And the review of 2014, despite indications from several quarters to the contrary during the year, seems to suggest the state of golf's union is at the very least stable, and may be trending in a surprisingly positive direction.

For the third straight year, the NGF reports the number of golfers in 2014 was near 25 million. This number (24.7 million) matches the figure for 2013, but is down from 2010 (26 million) and 17 percent off the peak in 2005 of 30 million. It also matches the pre-Tiger Woods number of 24.7 million in 1995. According to the report, that number has a margin of error of plus-or-minus 875,000 golfers.

Under the NGF's methodology, the participation rate number is based on the estimated number of people ages 6 and over who played golf, on a golf course, at least once during the survey year. The survey is part of a larger survey of 40,000 Americans conducted by the Physical Activity Council regarding their participation in over 100 sports and fitness activities.

According to the NGF, 8.5 percent of those surveyed indicated they played golf in 2014, but while participation rates have remained steady, the NGF cites data from PGA PerformanceTrak that says golfers played more often when conditions were playable. Rounds played per "playable day" were up nearly 1 percent in 2014 vs. 2013. The NGF says core golfers -- those who play eight rounds per year -- played two more rounds per year (32) than they did in 2005 when golf participation (in terms of numbers of golfers) was at its peak.

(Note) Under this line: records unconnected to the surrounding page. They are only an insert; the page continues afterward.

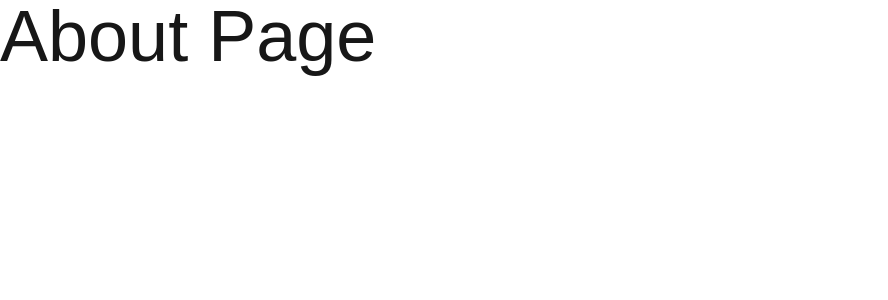
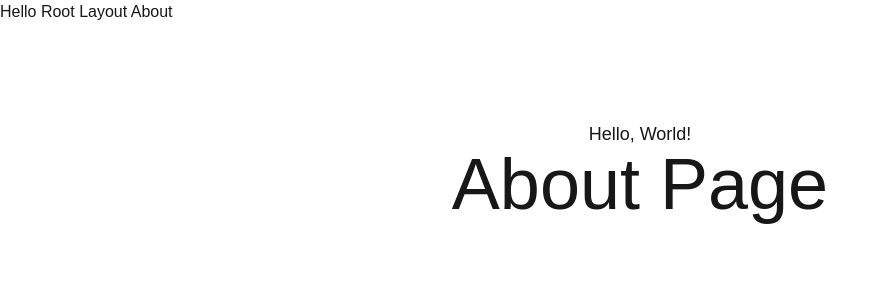
Before and after one commit to manases24/react-nextjs, a Next.js app in the folder 01-intro-next/: page /about in a window 1280 px wide. Shown: the top 300 px of the page, without its empty margins (0-888 px from the left). Built offline with nearby package versions, Linux system fonts and the light colour scheme.

Commit message:
new pages are added

```diff
--- a/01-intro-next/app/about/page.tsx
+++ b/01-intro-next/app/(general)/about/page.tsx
@@ -10,8 +10,9 @@
 
 export default function AboutPage() {
   return (
-    <>
+    <main className="flex flex-col items-center p-24">
+      <span className="text-lg">Hello, World!</span>
       <span className="text-7xl">About Page</span>
-    </>
+    </main>
   );
 }
--- /dev/null
+++ b/01-intro-next/app/(general)/layout.tsx
@@ -0,0 +1,14 @@
+import React from "react";
+
+interface AboutLayoutProps {
+  children: React.ReactNode;
+}
+
+export default function AboutLayout({ children }: AboutLayoutProps) {
+  return (
+    <div>
+      <h1>Hello Root Layout About</h1>
+      {children}
+    </div>
+  );
+}
--- a/01-intro-next/app/layout.tsx
+++ b/01-intro-next/app/layout.tsx
@@ -18,6 +18,8 @@
   description: "Generated with love by Vercel",
 };
 
+// Higher-Order Components
+// Lo que pongo aqui va a impactar en todas las pages de mi app
 export default function RootLayout({
   children,
 }: Readonly<{
```
Also changed, not shown: 01-intro-next/app/(general)/contact/page.tsx (renamed from 01-intro-next/app/contact/page.tsx), 01-intro-next/app/(general)/pricing/page.tsx (renamed from 01-intro-next/app/pricing/page.tsx).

While the number of core golfers, occasional golfers and junior golfers all stayed relatively the same, the survey also tracked the number of golfers who played golf for the first time ever in 2014 at approximately 2 million, consistent with 2013. According to the report, the largest percentage of beginning golfers was in the 18-39 age group, accounting for more than half of all beginning golfers. The report says that roughly 4 million people began or returned to the game in 2014.

But the NGF report also tracked interest in the game among these latent golfers, what it calls "individuals who did not play golf during the survey year but expressed interest in playing golf now." The number of latent golfers (32 million) has grown every year since 2011, when it was 27 million.

Among other highlights of the NGF study:

-- The highest percentage of core golfers came in the 30-39 age group (18.8 percent of all golfers), followed by the 40-49 (17.6) group. There were a larger percentage of  golfers under the age of 40 than there were over the age of 50 (47 percent to 35 percent).

-- The household income for the average golfer is $93,000, but nearly 40 percent have a household income less than $75,000. Still, the largest percentage of all golfers (27 percent) have a household income over $125,000.

-- Participation rates in New England and the Midwest regions (Ohio to North Dakota) were the highest. The lowest were in the South Central (Kentucky to Texas).